Death-penalty appeals are so lengthy that “this is a system in which justice is delayed and delayed to a point where the system is broken,” said McKenna, who served as attorney general from 2005 to 2013, and lost the governor’s race to Inslee in 2012.
“It isn’t working anymore,” McKenna said. “It is time to move on.”
Inslee said capital punishment is a difficult issue, but said he ultimately issued his moratorium “because the evidence is absolutely clear.”
“Death-penalty sentences are unequally applied in the state of Washington, they are frequently overturned and they are always costly,” he said. “I could not in good conscience allow executions to continue under my watch as governor under these conditions.”
The proposed bills, sponsored by Miloscia in the Senate and Orwall in the House, would remove capital punishment as a sentencing option for aggravated murder and mandate instead a sentence of life in prison without possibility of parole.
Miloscia, a Democrat turned Republican, cited his Catholic faith in his opposition to executions. Walsh cited the government expenses that add up as death-row inmates go through the appeals process as the reason she wanted to see the practice ended.
Still, the proposal could face steep odds in the Legislature. Miloscia’s 2015 bill to stop executions didn’t get a public hearing in the Republican-controlled Senate Law and Justice Committee — much less a vote.
Sen. Steve O’Ban, R-University Place and committee vice chairman, said Monday he doesn’t support a death-penalty repeal. O’Ban, however, said he favored at least giving the proposal a hearing.
“I think there are strong arguments to retain the death penalty, and I think it might be a healthy thing to rehear those arguments again,” O’Ban said.
O’Ban said he wanted to look at ways to make the death-penalty appeals process less expensive.
Ferguson’s proposal would not be retroactive, meaning the sentences of Elmore and seven other inmates sentenced to death would not change.
Since 1904, 78 inmates have been put to death in Washington state, all men. The last execution came in September 2010, when Cal Coburn Brown was put to death by lethal injection for the 1991 murder of a Seattle-area woman.
After spending nearly 17 years on death row, he was the first Washington inmate executed since 2001.

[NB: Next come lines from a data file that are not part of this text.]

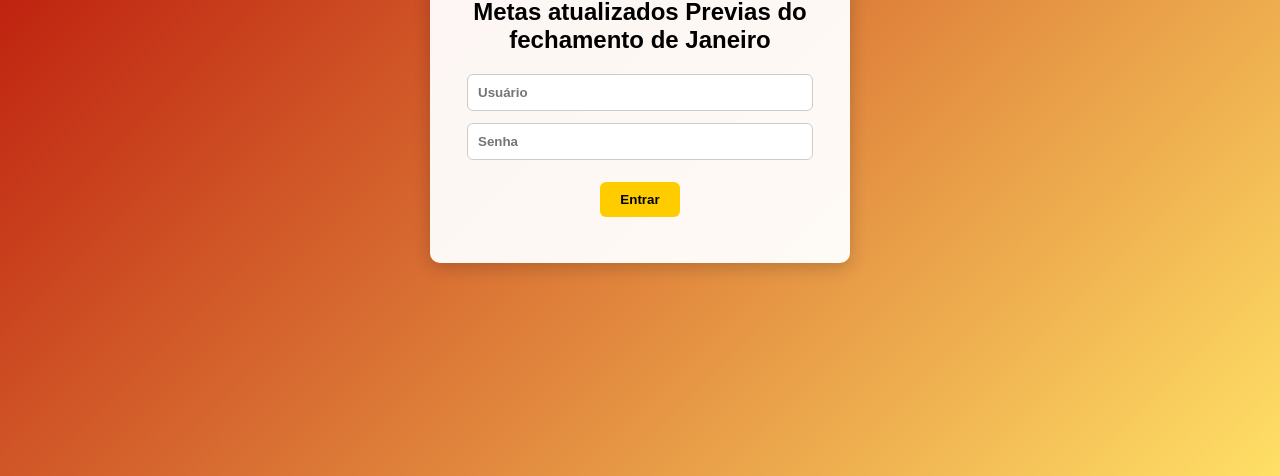
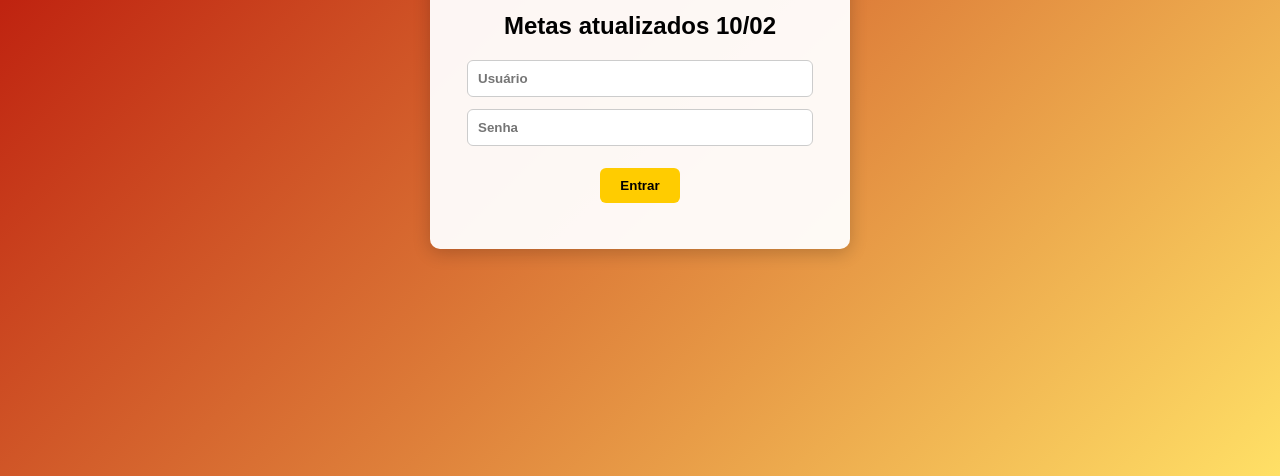
Before and after one commit to baldat20/Dashboard-meta, a website: page public/index.html in a window 1280 px wide. Shown: the part 324-800 px from the top of the page. Drawn offline with Linux system fonts and the light colour scheme.

Commit message:
Update index.html

```diff
--- a/public/index.html
+++ b/public/index.html
@@ -111,7 +111,7 @@
 
   <div id="login">
     <h1>Painel de Metas</h1>
-    <h2>Metas atualizados Previas do fechamento de Janeiro</h2>
+    <h2>Metas atualizados 10/02</h2>
     <input id="usuario" placeholder="Usuário"><br>
     <input id="senha" type="password" placeholder="Senha"><br>
     <button onclick="entrar()">Entrar</button>
```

Capital punishment is currently authorized by the federal government and 31 states, including Washington and Oregon, which also has a moratorium in place.
Pennsylvania and Colorado also have death-penalty moratoriums.